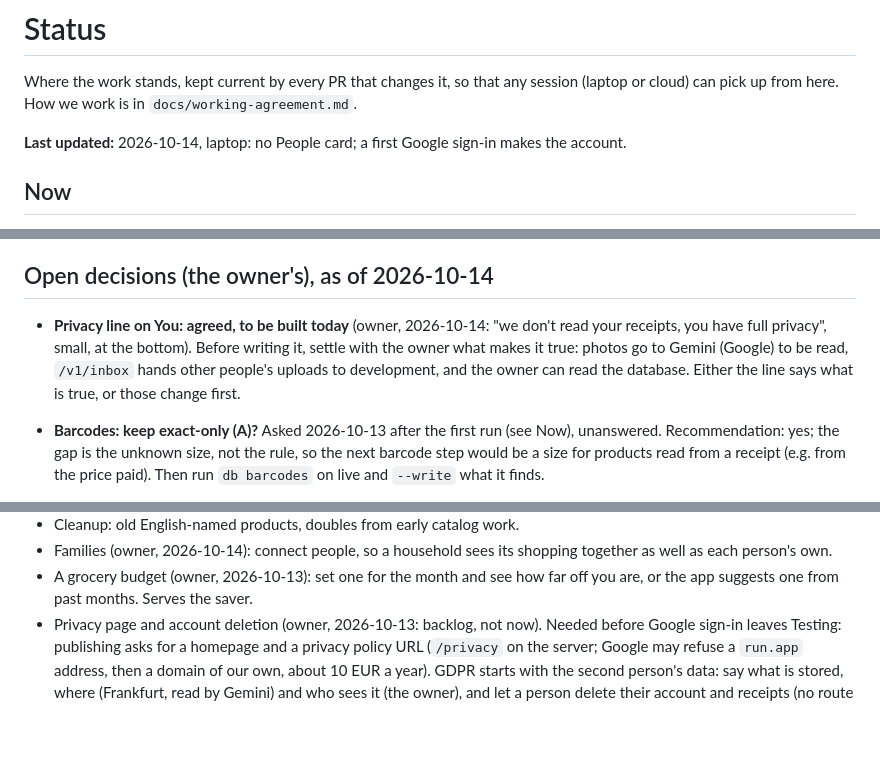
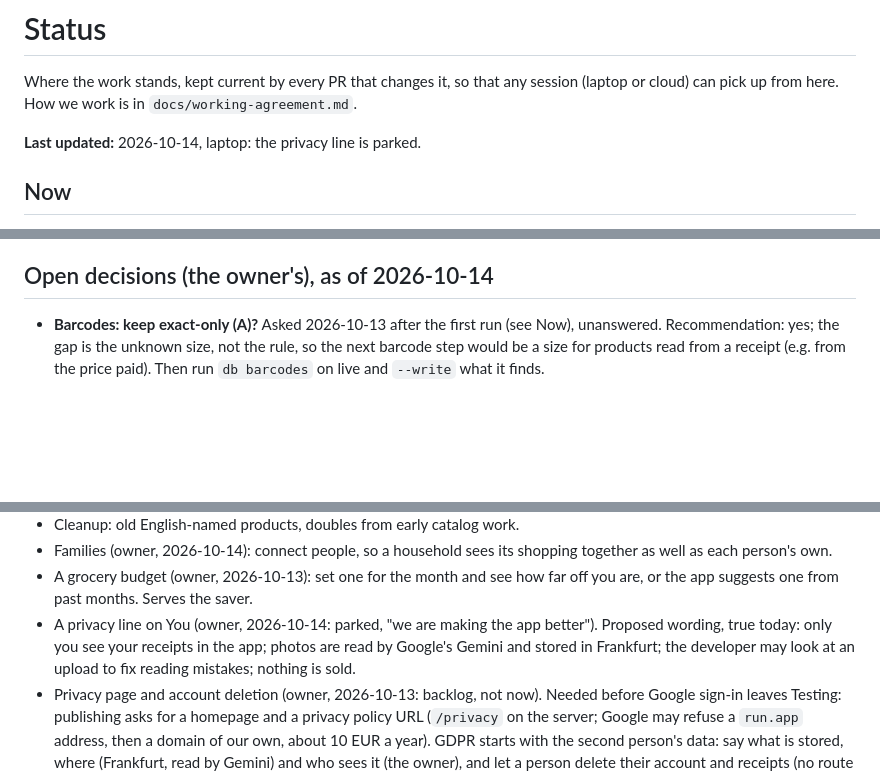
Before and after one commit to BlackPi3/grocery-app, a Markdown page: docs/status.md, 3 parts joined by grey strips. Drawn GitHub-style; blank space fills up the shorter version.

Commit message:
Status: the privacy line is parked
Co-Authored-By: Claude Opus 5.5 <noreply@anthropic.com>

```diff
--- a/docs/status.md
+++ b/docs/status.md
@@ -4,7 +4,7 @@ Where the work stands, kept current by every PR that changes it, so that any
 session (laptop or cloud) can pick up from here. How we work is in
 `docs/working-agreement.md`.
 
-**Last updated:** 2026-10-14, laptop: no People card; a first Google sign-in makes the account.
+**Last updated:** 2026-10-14, laptop: the privacy line is parked.
 
 ## Now
 
@@ -243,13 +243,6 @@ session (laptop or cloud) can pick up from here. How we work is in
 
 ## Open decisions (the owner's), as of 2026-10-14
 
-- **Privacy line on You: agreed, to be built today** (owner, 2026-10-14:
-  "we don't read your receipts, you have full privacy", small, at the
-  bottom). Before writing it, settle with the owner what makes it true:
-  photos go to Gemini (Google) to be read, `/v1/inbox` hands other people's
-  uploads to development, and the owner can read the database. Either the
-  line says what is true, or those change first.
-
 - **Barcodes: keep exact-only (A)?** Asked 2026-10-13 after the first run
   (see Now), unanswered. Recommendation: yes; the gap is the unknown size,
   not the rule, so the next barcode step would be a size for products read
@@ -319,6 +312,10 @@ list (`Kleenex Ultra Soft W`, `Volvic 1,5 L`).
   shopping together as well as each person's own.
 - A grocery budget (owner, 2026-10-13): set one for the month and see how far
   off you are, or the app suggests one from past months. Serves the saver.
+- A privacy line on You (owner, 2026-10-14: parked, "we are making the app
+  better"). Proposed wording, true today: only you see your receipts in the
+  app; photos are read by Google's Gemini and stored in Frankfurt; the
+  developer may look at an upload to fix reading mistakes; nothing is sold.
 - Privacy page and account deletion (owner, 2026-10-13: backlog, not now).
   Needed before Google sign-in leaves Testing: publishing asks for a homepage
   and a privacy policy URL (`/privacy` on the server; Google may refuse a
```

▬▬▬

# [TASK INSTRUCTIONS]
Check each line of the records for "Google" and copy the ones that contain it.

# [ANSWER TO THIS PROBLEM]
-**Last updated:** 2026-10-14, laptop: no People card; a first Google sign-in makes the account.
-  photos go to Gemini (Google) to be read, `/v1/inbox` hands other people's
+  app; photos are read by Google's Gemini and stored in Frankfurt; the
   Needed before Google sign-in leaves Testing: publishing asks for a homepage
   and a privacy policy URL (`/privacy` on the server; Google may refuse a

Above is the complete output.